“Payroll is a significant expense for employer small businesses and managing it has an impact on not only the health of their business, but also the people they employ,” said Diana Farrell, President and CEO, JPMorgan Chase Institute. “With increased focus on the positive impact small businesses can have on the economy, it’s critical to understand what these new insights mean for job creation and policies that aim to support both small businesses and their employees.”
The Institute analyzed 65 million anonymized transactions from 45,260 small business customer accounts over the nine non-holiday months from February 2015 to October 2015. This unique dataset provides a granular view of payroll growth and volatility and their impact on employment at the individual business level.

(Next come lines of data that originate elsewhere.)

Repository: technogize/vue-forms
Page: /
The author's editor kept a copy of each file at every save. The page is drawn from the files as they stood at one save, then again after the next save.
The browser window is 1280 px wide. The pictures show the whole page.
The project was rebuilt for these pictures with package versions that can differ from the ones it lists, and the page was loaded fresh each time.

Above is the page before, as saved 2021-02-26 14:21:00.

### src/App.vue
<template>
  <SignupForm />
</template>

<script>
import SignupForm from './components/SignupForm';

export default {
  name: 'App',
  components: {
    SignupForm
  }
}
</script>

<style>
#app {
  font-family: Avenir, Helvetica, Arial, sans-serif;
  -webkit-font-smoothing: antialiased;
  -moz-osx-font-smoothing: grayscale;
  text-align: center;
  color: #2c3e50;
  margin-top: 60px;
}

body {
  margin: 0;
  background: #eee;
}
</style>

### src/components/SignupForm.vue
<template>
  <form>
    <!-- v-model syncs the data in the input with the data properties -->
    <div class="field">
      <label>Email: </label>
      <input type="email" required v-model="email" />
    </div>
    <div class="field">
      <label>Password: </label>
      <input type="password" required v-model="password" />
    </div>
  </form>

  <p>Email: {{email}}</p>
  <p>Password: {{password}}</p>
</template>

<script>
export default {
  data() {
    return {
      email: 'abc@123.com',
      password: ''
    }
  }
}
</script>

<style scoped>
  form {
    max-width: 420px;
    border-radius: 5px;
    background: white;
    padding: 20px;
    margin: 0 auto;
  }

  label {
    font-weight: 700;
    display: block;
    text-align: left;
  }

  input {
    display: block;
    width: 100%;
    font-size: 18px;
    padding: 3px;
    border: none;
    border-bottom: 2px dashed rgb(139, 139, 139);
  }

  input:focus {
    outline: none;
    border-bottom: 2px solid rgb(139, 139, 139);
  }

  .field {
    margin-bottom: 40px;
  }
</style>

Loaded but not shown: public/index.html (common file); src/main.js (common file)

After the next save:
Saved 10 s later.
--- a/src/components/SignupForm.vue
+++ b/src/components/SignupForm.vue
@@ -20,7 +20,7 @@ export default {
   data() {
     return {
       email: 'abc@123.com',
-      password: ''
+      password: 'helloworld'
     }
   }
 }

Key Findings: The Ups and Downs of Small Business Employment
- Finding One: Payroll for most small employer businesses grew by less than the equivalent of one full-time employee in a calendar year, with median annualized payroll growth of 8.5 percent.

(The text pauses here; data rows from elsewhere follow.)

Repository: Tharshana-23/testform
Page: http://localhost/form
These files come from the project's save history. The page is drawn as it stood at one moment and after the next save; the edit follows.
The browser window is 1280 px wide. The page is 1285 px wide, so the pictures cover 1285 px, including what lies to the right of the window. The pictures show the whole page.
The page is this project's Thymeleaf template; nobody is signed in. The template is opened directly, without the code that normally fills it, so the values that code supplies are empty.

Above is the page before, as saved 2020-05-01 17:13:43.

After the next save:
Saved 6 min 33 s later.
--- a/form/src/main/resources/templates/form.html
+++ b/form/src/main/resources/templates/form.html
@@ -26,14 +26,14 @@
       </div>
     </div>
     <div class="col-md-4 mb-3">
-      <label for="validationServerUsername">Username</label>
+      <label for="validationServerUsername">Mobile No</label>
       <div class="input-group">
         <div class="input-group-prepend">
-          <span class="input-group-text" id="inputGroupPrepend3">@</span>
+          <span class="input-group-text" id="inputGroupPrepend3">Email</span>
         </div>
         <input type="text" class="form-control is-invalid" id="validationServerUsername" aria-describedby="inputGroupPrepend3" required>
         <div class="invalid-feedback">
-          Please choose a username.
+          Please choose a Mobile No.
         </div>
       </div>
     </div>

- 36% of small employer businesses decreased their payroll expenditures.
- 32% of small employer businesses increased their payroll expenditures by less than the equivalent of one full-time employee.
- 31% of small employer businesses increased their payroll expenditures by more than the equivalent of a single full-time employee.
- Finding Two: Payroll expenses were a material outflow for employer small businesses, which held fewer cash buffer days than nonemployer small businesses.
- Payroll expenses varied from a median of $11,700 per month in the Restaurant industry to a median of $36,600 per month in the High-Tech Services industry.
- Payroll as a percentage of outflows varies substantially across industries—payroll only comprised 10 percent of the outflows of a typical wholesaler or retailer, but 27 percent of the outflows of a typical High-Tech Services firm.
- The typical employer small business had only 18 cash buffer days, compared to 27 cash buffer days for the typical small business overall.
- Finding Three: Most employer small businesses experienced unstable payroll and employment volatility including job gains and losses and other spikes and dips in payroll.
- 38% of small businesses experienced payroll changes that are likely more stable and small – perhaps taking on a part-time employee or changes in hours worked by employee(s).
- 62% of small businesses experienced changes in payroll that are less stable: large spikes and/or dips in payroll (possibly paying employee bonuses or catching up on a missed payroll expense) and sustained gains and/or losses in full-time employees that increase payroll volatility.
- Finding Four: The typical small employer business experienced substantial volatility in payroll outflows, and volatility was highest for younger small employer businesses.
- While most firms had payroll volatility that tended to reflect large payroll gains and losses that were greater than the equivalent of paying one full-time employee, their overall net payroll growth rate was still less than the equivalent of one full-time employee.
- Payroll volatility was substantially higher for firms less than two years old than for firms greater than two years old.
- Finding Five: Small employer businesses with more volatile payroll patterns tended to have fewer cash buffer days.
- Small businesses with dips, combined gains and losses, and both spikes and dips had the fewest cash buffer days.
- Small employers with spikes were one exception to this rule, which may reflect businesses that pay bonuses or commissions with growing revenues.
Read more about the impact of payroll expenses on the financial stability of US small businesses.
About the JPMorgan Chase Institute
The JPMorgan Chase Institute is a global think tank dedicated to delivering data-rich analyses and expert insights for the public good. Its aim is to help decision makers – policymakers, businesses, and nonprofit leaders – appreciate the scale, granularity, diversity, and interconnectedness of the global economic system and use better facts, timely data, and thoughtful analysis to make smarter decisions to advance global prosperity. Drawing on JPMorgan Chase & Co.’s unique proprietary data, expertise, and market access, the Institute develops analyses and insights on the inner workings of the global economy, frames critical problems, and convenes stakeholders and leading thinkers. For more information visit: www.jpmorganchaseinstitute.com.